First, he painted birds, flowers and trees and later added people and animals, all the while developing his own unique style and sense of humor. Even the titles of his paintings were unique, as was his signature with a backward “s.” He used any surface he could find: wood scraps, metal trays, Masonite, furniture, cigar boxes, even a piano, and items that were given to him. He’d display his paintings in his yard and later on his front porch and in his living room and eventually they started selling.

Mitchell Kahan, a former curator at the Montgomery Museum of Fine Arts in Montgomery, AL, admired Mose’s work and set up a one-man exhibition for him in 1981. After that, Mose shared an exhibition entitled, Black Folk Art in America 1930-1980, with another folk artist at the prestigious Corcoran Gallery of Art in Washington, D.C. First Lady Nancy Regan visited this exhibition and met Mose.

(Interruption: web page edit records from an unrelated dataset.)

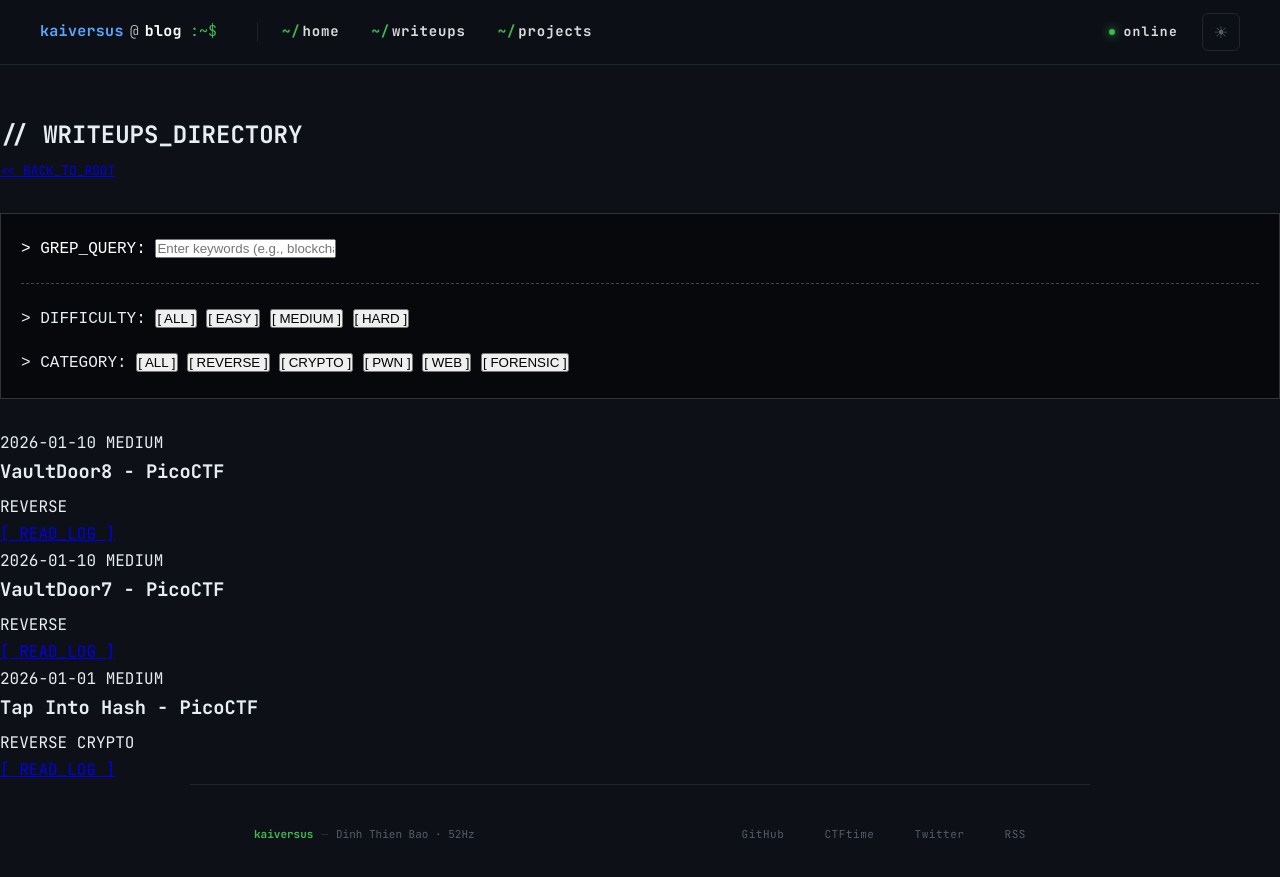
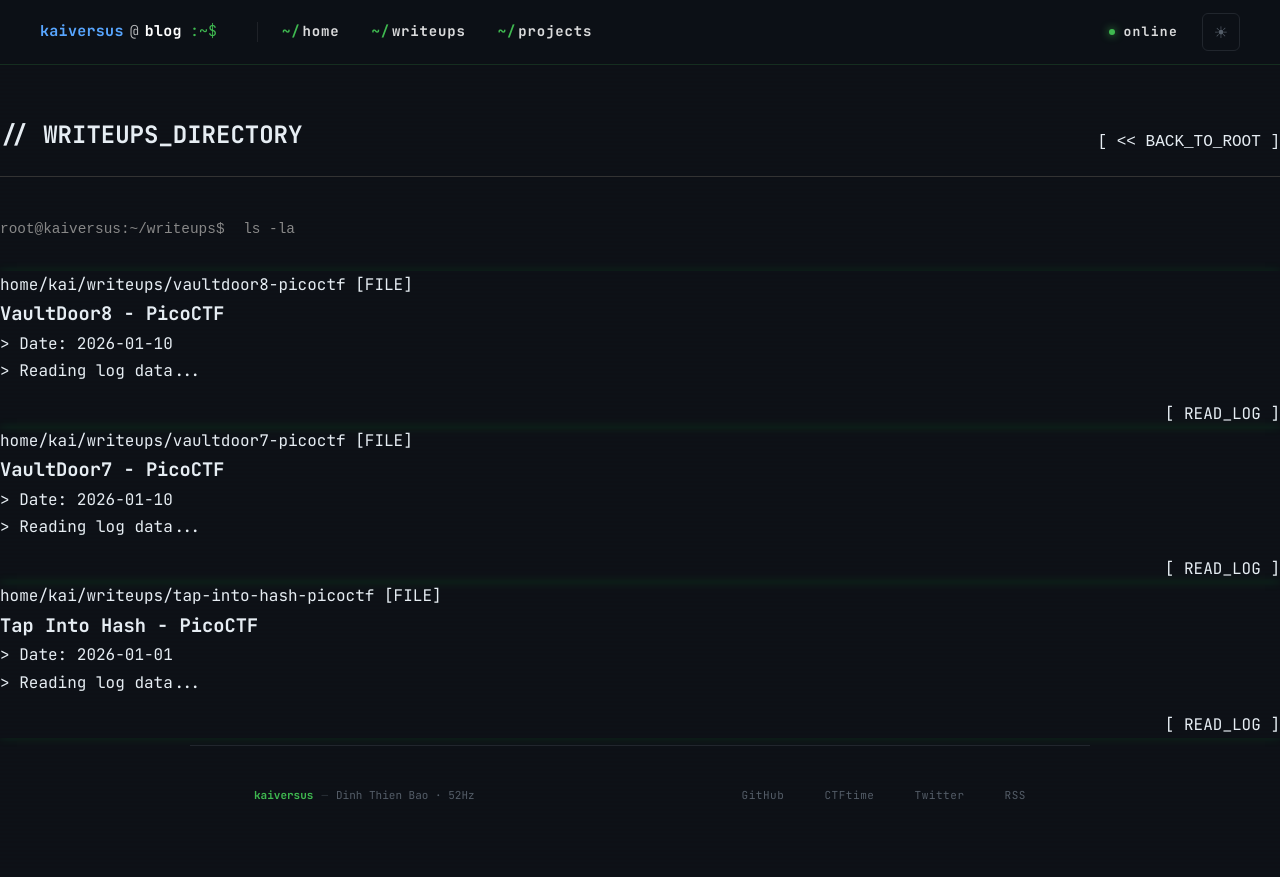
Before and after one commit to kaiversus/kaiversus.github.io, a Jekyll site: the page built from pages/writeups.md, in a window 1280 px wide. Shown: the top 877 px of the page. Built offline with Jekyll 4.4.1, drawn with Linux system fonts in a browser that asks for light colours.

Commit message:
Update writeups.md

```diff
--- a/pages/writeups.md
+++ b/pages/writeups.md
@@ -3,128 +3,32 @@ layout: default
 title: Writeups Archive
 permalink: /writeups/
 ---
-<section class="container" style="margin-top: 50px;">
-    <h1 style="color: var(--primary);">// WRITEUPS_DIRECTORY</h1>
-    <a href="/" class="btn-cyber secondary" style="font-size: 0.8rem;"><< BACK_TO_ROOT</a>
-
-    <div class="filter-console" style="margin-top: 30px; border: 1px solid #333; padding: 20px; background: rgba(0,0,0,0.5);">
-
-        <div style="margin-bottom: 20px; border-bottom: 1px dashed #444; padding-bottom: 20px;">
-            <span style="color: #fff; font-family: monospace;">> GREP_QUERY:</span>
-            <input type="text" id="searchInput" onkeyup="filterSearch()" placeholder="Enter keywords (e.g., blockchain, pico...)" class="cyber-input">
-        </div>
-
-        <div class="filter-group">
-            <span style="color: var(--primary); font-family: monospace;">> DIFFICULTY:</span>
-            <button class="filter-btn active" onclick="filterSelection('all', 'diff')">[ ALL ]</button>
-            <button class="filter-btn" onclick="filterSelection('Easy', 'diff')">[ EASY ]</button>
-            <button class="filter-btn" onclick="filterSelection('Medium', 'diff')">[ MEDIUM ]</button>
-            <button class="filter-btn" onclick="filterSelection('Hard', 'diff')">[ HARD ]</button>
-        </div>
-        <div class="filter-group" style="margin-top: 15px;">
-            <span style="color: var(--accent); font-family: monospace;">> CATEGORY:  </span>
-            <button class="filter-btn active" onclick="filterSelection('all', 'cat')">[ ALL ]</button>
-            <button class="filter-btn" onclick="filterSelection('Reverse', 'cat')">[ REVERSE ]</button>
-            <button class="filter-btn" onclick="filterSelection('Crypto', 'cat')">[ CRYPTO ]</button>
-            <button class="filter-btn" onclick="filterSelection('Pwn', 'cat')">[ PWN ]</button>
-            <button class="filter-btn" onclick="filterSelection('Web', 'cat')">[ WEB ]</button>
-            <button class="filter-btn" onclick="filterSelection('Forensic', 'cat')">[ FORENSIC ]</button>
-        </div>
+<section class="container" style="margin-top: 50px; min-height: 70vh;">
+    <div style="display: flex; justify-content: space-between; align-items: end; margin-bottom: 40px; border-bottom: 1px solid #333; padding-bottom: 20px;">
+        <h2><span style="color: var(--primary);">// WRITEUPS</span>_DIRECTORY</h2>
+        <a href="/" style="color: var(--accent); text-decoration: none; font-family: monospace;">[ << BACK_TO_ROOT ]</a>
     </div>
 
-    <div class="card-grid" style="margin-top: 30px;">
+    <div style="font-family: 'Courier New', monospace; color: #888; margin-bottom: 30px; font-size: 0.9rem;">
+        <span style="color: var(--primary); margin-right: 10px;">root@kaiversus:~/writeups$</span> ls -la
+    </div>
+
+    <div class="card-grid">
         {% for post in site.writeups reversed %}
-        <article class="log-card filter-item" data-diff="{{ post.difficulty | default: 'Unrated' }}" data-cat="{{ post.category | default: 'Misc' }}">
-
+        <article class="log-card" onclick="window.location.href='{{ post.url }}'" style="border-color: rgba(0, 255, 65, 0.5); box-shadow: 0 0 10px rgba(0, 255, 65, 0.1);">
             <div class="log-header">
-                <span>{{ post.date | date: "%Y-%m-%d" }}</span>
-                {% if post.difficulty %}
-                <span class="tag-diff {{ post.difficulty }}">{{ post.difficulty | upcase }}</span>
-                {% endif %}
+                <span>home/kai/writeups/{{ post.title | slugify }}</span>
+                <span style="color: var(--primary);">[FILE]</span>
             </div>
-
-            <h3 class="log-title search-target" style="margin-bottom: 5px;">{{ post.title }}</h3>
-
-            <div class="tag-container">
-                {% assign cat_list = post.category | split: ', ' %}
-                {% for cat in cat_list %}
-                    <span class="tag-cat {{ cat | strip }}">{{ cat | strip | upcase }}</span>
-                {% endfor %}
+            <h3 class="log-title" style="color: var(--primary);">{{ post.title }}</h3>
+            <p class="log-desc" style="margin-bottom: 15px;">
+                > Date: {{ post.date | date: "%Y-%m-%d" }}<br>
+                > {{ post.description | default: "Reading log data..." }}
+            </p>
+            <div style="text-align: right;">
+                <span class="cmd-btn">[ READ_LOG ]</span>
             </div>
-
-            <p class="log-desc search-target">{{ post.description }}</p>
-
-            <a href="{{ post.url }}" class="cmd-btn">[ READ_LOG ]</a>
         </article>
         {% endfor %}
     </div>
 </section>
-
-<script>
-    // State lưu trạng thái của 3 bộ lọc
-    let currentDiff = 'all';
-    let currentCat = 'all';
-    let currentSearch = '';
-
-    // Hàm xử lý khi gõ phím
-    function filterSearch() {
-        // Lấy giá trị ô input và chuyển về chữ thường
-        currentSearch = document.getElementById('searchInput').value.toLowerCase();
-        runFilter(); // Chạy bộ lọc tổng
-    }
-
-    // Hàm xử lý khi bấm nút Filter
-    function filterSelection(value, type) {
-        if (type === 'diff') currentDiff = value;
-        if (type === 'cat') currentCat = value;
-
-        updateActiveButton(value, type);
-        runFilter(); // Chạy bộ lọc tổng
-    }
-
-    // --- BỘ NÃO TRUNG TÂM (LOGIC LỌC) ---
-    function runFilter() {
-        let items = document.getElementsByClassName("filter-item");
-
-        for (let i = 0; i < items.length; i++) {
-            let item = items[i];
-
-            // 1. Lấy dữ liệu Attributes
-            let itemDiff = item.getAttribute('data-diff');
-            let itemCat = item.getAttribute('data-cat');
-
-            // 2. Lấy nội dung văn bản để tìm kiếm (Tiêu đề + Mô tả)
-            // Ghép lại thành 1 chuỗi lớn và chuyển về chữ thường
-            let title = item.querySelector('.log-title').innerText.toLowerCase();
-            let desc = item.querySelector('.log-desc').innerText.toLowerCase();
-            let contentText = title + " " + desc;
-
-            // 3. Kiểm tra 3 điều kiện (Logic AND)
-            let matchDiff = (currentDiff === 'all' || itemDiff === currentDiff);
-            let matchCat = (currentCat === 'all' || itemCat.indexOf(currentCat) > -1);
-            let matchSearch = (currentSearch === '' || contentText.indexOf(currentSearch) > -1);
-
-            // Nếu thỏa mãn CẢ BA thì hiện
-            if (matchDiff && matchCat && matchSearch) {
-                item.style.display = "block";
-            } else {
-                item.style.display = "none";
-            }
-        }
-    }
-
-    // Hàm đổi màu nút active
-    function updateActiveButton(value, type) {
-        let container;
-        if (type === 'diff') container = document.querySelectorAll('.filter-group')[0];
-        else container = document.querySelectorAll('.filter-group')[1];
-
-        let btns = container.getElementsByClassName("filter-btn");
-        for (let i = 0; i < btns.length; i++) {
-            btns[i].className = btns[i].className.replace(" active", "");
-            if (btns[i].getAttribute('onclick').includes("'" + value + "'")) {
-                btns[i].className += " active";
-            }
-        }
-    }
-</script>
```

mosenancyreagan

A friend took me on my first visit to Mose’s home on Sayre Street back in the early 1980s. After that, I used to go often. I was fascinated listening to him tell stories and show me his current paintings on the walls and his “pure paint” in its cabinet at the foot of his bed, also there in the living room. I found out that “pure paint” was gallon cans of exterior house paint, first oil-based, then later, water-based latex, which dried faster. He was so prolific, he needed faster drying paint, and whatever colors were in the cabinet were the colors of his latest art pieces. He painted them while seated on his bed, his walker close at hand.

mose & coco

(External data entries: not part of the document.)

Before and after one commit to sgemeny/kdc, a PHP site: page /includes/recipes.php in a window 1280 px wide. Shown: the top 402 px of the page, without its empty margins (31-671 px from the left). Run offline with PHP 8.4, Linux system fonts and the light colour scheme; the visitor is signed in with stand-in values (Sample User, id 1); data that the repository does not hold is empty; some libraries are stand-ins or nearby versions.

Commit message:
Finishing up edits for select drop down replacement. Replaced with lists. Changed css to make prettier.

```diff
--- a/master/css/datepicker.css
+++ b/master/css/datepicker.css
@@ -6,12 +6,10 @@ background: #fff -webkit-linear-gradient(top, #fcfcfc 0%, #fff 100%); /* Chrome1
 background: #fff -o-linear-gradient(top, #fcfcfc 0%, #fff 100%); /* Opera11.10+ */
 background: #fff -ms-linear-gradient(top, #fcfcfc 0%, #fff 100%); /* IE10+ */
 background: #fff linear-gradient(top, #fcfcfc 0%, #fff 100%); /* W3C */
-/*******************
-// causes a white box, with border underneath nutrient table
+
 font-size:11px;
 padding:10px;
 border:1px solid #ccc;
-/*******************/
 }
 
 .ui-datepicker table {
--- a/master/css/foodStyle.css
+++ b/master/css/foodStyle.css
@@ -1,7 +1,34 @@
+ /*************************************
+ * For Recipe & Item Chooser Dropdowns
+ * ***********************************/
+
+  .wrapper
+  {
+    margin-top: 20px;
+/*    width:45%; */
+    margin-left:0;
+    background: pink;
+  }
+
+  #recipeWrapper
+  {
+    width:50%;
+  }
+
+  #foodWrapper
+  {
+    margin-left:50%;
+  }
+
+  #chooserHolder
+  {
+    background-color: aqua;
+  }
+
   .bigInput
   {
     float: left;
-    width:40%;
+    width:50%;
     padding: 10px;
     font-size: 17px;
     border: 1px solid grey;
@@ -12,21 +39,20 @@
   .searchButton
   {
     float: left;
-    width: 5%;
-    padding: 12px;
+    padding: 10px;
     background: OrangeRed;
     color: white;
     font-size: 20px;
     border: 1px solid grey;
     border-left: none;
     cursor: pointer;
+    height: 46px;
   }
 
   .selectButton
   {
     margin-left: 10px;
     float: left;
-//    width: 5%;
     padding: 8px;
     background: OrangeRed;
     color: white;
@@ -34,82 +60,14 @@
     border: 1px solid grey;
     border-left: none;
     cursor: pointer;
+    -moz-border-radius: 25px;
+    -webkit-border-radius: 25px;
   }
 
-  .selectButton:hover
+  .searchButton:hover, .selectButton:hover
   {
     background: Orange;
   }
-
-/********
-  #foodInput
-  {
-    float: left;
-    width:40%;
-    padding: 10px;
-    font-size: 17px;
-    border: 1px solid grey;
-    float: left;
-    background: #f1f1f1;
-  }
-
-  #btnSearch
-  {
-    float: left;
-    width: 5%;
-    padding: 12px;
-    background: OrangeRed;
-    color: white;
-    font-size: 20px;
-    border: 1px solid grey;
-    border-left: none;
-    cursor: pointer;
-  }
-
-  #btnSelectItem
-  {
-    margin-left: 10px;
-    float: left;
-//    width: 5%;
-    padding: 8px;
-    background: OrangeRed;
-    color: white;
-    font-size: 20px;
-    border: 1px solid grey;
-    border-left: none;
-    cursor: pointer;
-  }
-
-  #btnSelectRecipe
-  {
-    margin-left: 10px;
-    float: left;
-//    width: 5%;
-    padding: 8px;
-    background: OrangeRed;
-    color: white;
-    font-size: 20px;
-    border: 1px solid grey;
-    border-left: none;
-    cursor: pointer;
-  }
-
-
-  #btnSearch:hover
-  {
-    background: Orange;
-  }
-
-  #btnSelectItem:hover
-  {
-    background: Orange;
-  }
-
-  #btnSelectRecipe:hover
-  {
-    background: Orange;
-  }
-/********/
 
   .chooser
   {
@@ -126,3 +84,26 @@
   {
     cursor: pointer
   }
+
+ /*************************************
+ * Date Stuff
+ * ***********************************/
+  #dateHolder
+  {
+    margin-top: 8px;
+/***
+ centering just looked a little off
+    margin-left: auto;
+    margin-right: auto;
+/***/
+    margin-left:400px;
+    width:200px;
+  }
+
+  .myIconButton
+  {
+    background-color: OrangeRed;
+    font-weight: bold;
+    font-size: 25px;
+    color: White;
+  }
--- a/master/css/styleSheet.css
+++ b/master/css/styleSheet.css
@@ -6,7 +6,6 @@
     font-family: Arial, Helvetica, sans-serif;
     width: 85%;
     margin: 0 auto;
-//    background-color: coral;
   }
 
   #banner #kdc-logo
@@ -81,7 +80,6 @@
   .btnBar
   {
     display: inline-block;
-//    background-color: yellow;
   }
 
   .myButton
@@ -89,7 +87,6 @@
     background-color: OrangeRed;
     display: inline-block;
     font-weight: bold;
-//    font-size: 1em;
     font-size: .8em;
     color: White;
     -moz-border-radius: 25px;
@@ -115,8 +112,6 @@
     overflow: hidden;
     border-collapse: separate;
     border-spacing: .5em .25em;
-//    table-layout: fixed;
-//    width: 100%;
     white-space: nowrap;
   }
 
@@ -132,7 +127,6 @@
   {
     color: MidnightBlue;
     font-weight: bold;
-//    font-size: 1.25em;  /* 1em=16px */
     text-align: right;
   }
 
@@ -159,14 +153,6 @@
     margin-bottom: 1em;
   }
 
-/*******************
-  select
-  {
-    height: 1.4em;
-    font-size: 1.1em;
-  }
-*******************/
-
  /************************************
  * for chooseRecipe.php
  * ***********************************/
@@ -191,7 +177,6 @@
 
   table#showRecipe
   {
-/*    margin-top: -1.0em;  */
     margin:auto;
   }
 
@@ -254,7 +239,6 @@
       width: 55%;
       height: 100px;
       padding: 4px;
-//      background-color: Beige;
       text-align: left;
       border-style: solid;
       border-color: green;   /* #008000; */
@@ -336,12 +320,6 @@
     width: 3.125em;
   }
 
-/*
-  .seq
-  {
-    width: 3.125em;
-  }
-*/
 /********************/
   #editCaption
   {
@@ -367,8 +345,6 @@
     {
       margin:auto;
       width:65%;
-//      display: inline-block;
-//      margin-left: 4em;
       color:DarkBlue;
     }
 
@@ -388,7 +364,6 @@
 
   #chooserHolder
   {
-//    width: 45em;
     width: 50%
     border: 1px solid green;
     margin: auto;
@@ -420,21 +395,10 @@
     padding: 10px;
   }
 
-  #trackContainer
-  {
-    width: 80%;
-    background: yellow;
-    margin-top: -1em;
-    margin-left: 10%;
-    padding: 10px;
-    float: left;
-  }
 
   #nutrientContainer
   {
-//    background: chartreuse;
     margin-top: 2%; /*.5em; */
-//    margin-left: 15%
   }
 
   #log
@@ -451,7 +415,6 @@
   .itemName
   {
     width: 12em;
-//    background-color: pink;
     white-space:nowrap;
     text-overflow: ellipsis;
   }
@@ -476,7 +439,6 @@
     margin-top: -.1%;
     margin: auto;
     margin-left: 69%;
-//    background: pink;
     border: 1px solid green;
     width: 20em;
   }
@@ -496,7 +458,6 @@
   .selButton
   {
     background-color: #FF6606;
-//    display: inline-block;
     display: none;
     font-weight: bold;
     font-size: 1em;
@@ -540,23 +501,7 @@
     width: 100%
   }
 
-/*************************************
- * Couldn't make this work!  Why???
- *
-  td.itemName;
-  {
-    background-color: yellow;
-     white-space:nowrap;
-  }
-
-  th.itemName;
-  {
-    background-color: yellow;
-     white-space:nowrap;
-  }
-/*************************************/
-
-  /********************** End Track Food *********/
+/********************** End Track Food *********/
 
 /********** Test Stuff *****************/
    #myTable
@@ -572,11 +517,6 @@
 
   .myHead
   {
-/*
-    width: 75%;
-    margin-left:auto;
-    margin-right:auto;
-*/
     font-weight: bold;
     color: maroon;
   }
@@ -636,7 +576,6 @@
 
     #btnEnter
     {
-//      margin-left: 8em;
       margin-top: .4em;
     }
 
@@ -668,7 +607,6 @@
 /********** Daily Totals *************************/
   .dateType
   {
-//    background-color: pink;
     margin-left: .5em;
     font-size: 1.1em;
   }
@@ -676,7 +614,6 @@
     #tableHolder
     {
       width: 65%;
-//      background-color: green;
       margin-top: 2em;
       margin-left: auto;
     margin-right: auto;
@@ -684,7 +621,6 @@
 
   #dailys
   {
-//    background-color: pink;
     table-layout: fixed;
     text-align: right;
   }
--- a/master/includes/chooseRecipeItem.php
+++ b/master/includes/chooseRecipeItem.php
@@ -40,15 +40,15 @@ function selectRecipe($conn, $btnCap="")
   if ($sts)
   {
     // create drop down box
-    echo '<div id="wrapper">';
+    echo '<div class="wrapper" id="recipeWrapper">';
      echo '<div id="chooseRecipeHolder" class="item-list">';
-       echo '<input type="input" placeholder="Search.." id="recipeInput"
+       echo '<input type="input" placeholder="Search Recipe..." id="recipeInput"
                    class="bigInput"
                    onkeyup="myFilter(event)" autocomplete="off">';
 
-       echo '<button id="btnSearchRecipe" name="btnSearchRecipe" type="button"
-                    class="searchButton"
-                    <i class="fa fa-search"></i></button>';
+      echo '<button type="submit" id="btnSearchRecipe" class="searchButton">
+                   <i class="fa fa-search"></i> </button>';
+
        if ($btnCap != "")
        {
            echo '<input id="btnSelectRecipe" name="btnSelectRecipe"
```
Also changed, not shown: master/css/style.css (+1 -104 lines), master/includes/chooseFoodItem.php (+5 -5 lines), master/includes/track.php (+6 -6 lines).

As time passed, I started taking him pieces of wood left over from my neighborhood construction sites and he seemed pleased to have some unusual shapes to use. In the early 1990s, I redecorated my kitchen and asked Mose if he’d create a painting for me of strawberries to hang in that room. I brought a bowl full for him to use as a guide, but he was more interested in eating them. Several weeks later, I visited again and there was my strawberry painting. I think it may be one of a kind. I really cherish it. But, more than that, I cherish my times visiting with this gentle man, hearing his stories and witnessing his love of life. He was truly inspirational. I was saddened to hear of his passing in 2006 at the age of 82.

Mose Tolliver’s work has appeared at such renowned institutions as the High Museum of Art in Atlanta, The American Folk Art Museum in New York, The American Visionary Art Museum in Baltimore, The New Orleans Museum of Art, The Milwaukee Art Museum and many more throughout the world.

12 Comments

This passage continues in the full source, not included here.